Home A project of States Newsroom
News
Food benefits for low income families at risk in a government shutdown

Share

Food benefits for low income families at risk in a government shutdown

Sep 25, 2023 | 8:02 pm ET
By Ariana Figueroa
Share
Food benefits for low income families at risk in a government shutdown
Description
Fall peppers and chili at farmers market in Washington, D.C., that accepts Women, Infant and Children (WIC) Farmers’ Market Nutrition Program benefits coupons. USDA Photo by Lance Cheung.

As Congress barrels toward a partial government shutdown, the White House Monday warned that a program that helps millions of low income families afford healthy food could see substantial cuts.

The White House released a state-by-state breakdown, estimating that nearly 7 million people who rely on the Special Supplemental Nutrition Program for Women, Infants, and Children, also known as WIC, could be at risk of losing funds to purchase select food and receive vouchers for vegetables and fruit.

The program provides financial support for those who are low income and pregnant or nursing, as well as for children up to 5 years old.

U.S. Agriculture Secretary Tom Vilsack said during a Monday White House briefing that WIC recipients could feel the impact of the shutdown within days.

“Millions of those moms, (babies) and young children would see a lack of nutrition assistance,” he said.

Vilsack, Iowa’s former governor, said some states have leftover WIC benefits and “could extend (WIC) for a week or so.”
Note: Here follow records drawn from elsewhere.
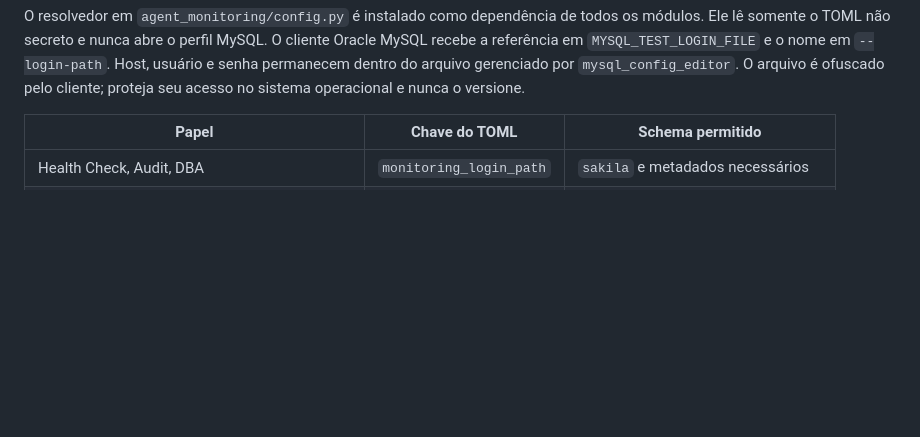
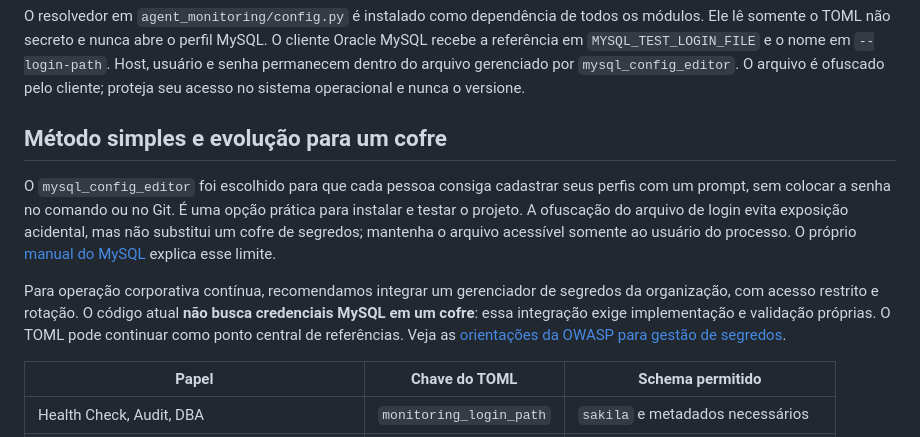
Before and after one commit to erikgama/agent-monitoring-db, a Markdown page: docs/CONNECTION.md, the part around the change. Rendered like a GitHub page; blank space fills up the shorter version.

```diff
--- a/docs/CONNECTION.md
+++ b/docs/CONNECTION.md
@@ -21,6 +21,22 @@ O cliente Oracle MySQL recebe a referência em `MYSQL_TEST_LOGIN_FILE` e o nome
 em `--login-path`. Host, usuário e senha permanecem dentro do arquivo gerenciado
 por `mysql_config_editor`. O arquivo é ofuscado pelo cliente; proteja seu acesso
 no sistema operacional e nunca o versione.
+
+## Método simples e evolução para um cofre
+
+O `mysql_config_editor` foi escolhido para que cada pessoa consiga cadastrar
+seus perfis com um prompt, sem colocar a senha no comando ou no Git. É uma
+opção prática para instalar e testar o projeto. A ofuscação do arquivo de login
+evita exposição acidental, mas não substitui um cofre de segredos; mantenha o
+arquivo acessível somente ao usuário do processo. O próprio
+[manual do MySQL](https://dev.mysql.com/doc/refman/8.4/en/mysql-config-editor.html)
+explica esse limite.
+
+Para operação corporativa contínua, recomendamos integrar um gerenciador de
+segredos da organização, com acesso restrito e rotação. O código atual **não
+busca credenciais MySQL em um cofre**: essa integração exige implementação e
+validação próprias. O TOML pode continuar como ponto central de referências.
+Veja as [orientações da OWASP para gestão de segredos](https://cheatsheetseries.owasp.org/cheatsheets/Secrets_Management_Cheat_Sheet.html).
 
 | Papel | Chave do TOML | Schema permitido |
 | --- | --- | --- |
```
Also changed, not shown: README.md (+7 -0 lines), docs/SETUP.md (+5 -0 lines).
“The vast majority of WIC participants would see an immediate reduction and elimination of those benefits, which means the nutrition assistance that’s provided would not be available,” he said.

In Maryland, about 123,000 WIC recipients could lose their benefits, according to the White House estimate: 28,417 women, 66,963 children, and 27,721 infants.

Additionally, new eligible participants could face a backlog.

“Without the urgent investment of additional funds, state WIC offices could soon be forced to consider waiting lists for prospective participants — a drastic step not seen in nearly 30 years,” Kate Franken, board chair of the National WIC Association, which is the non-profit advocacy arm of WIC, said in a statement.

The impending shutdown comes after President Biden made a deal with Republican House Speaker Kevin McCarthy earlier this year to raise the debt ceiling. That deal set maximum spending levels for the next fiscal year.

However, only one of the 12 appropriations bills has been passed by the House, and a handful of far-right Republicans are pushing for steeper cuts, even if it means a partial government shutdown.

“House Republicans have turned their backs on the bipartisan budget deal that a large majority of them voted for just a few months ago and proposed a continuing resolution (CR) that makes devastating cuts to programs that millions of hardworking Americans count on,” the White House said in a news release.

A continuing resolution, or CR, is regularly used to keep the government funded for weeks or a couple of months while the House and Senate finish work on the 12 annual spending bills.

Without a CR by Saturday, the end of the fiscal year, a partial shutdown will occur and programs that have discretionary funding, like WIC, will lapse.

Funding for WIC is not mandatory spending, meaning the program won’t be automatically funded regardless of a government shutdown. It’s funded through the Agriculture appropriations bill, which has not been passed by Congress.

The White House criticized the Agriculture appropriations bill the House passed out of its committee that did not include the supplemental funding the Biden administration requested.

“Without the Administration’s funding request, states could soon be forced to institute waiting lists for WIC, causing mothers and children to lose access to the vital nutrition assistance,” the White House said.

WIC funding is distributed by the U.S. Department of Agriculture’s Food and Nutrition Service to states through a formula. The share of eligible people who participate in WIC varies between states and can depend on a number of factors.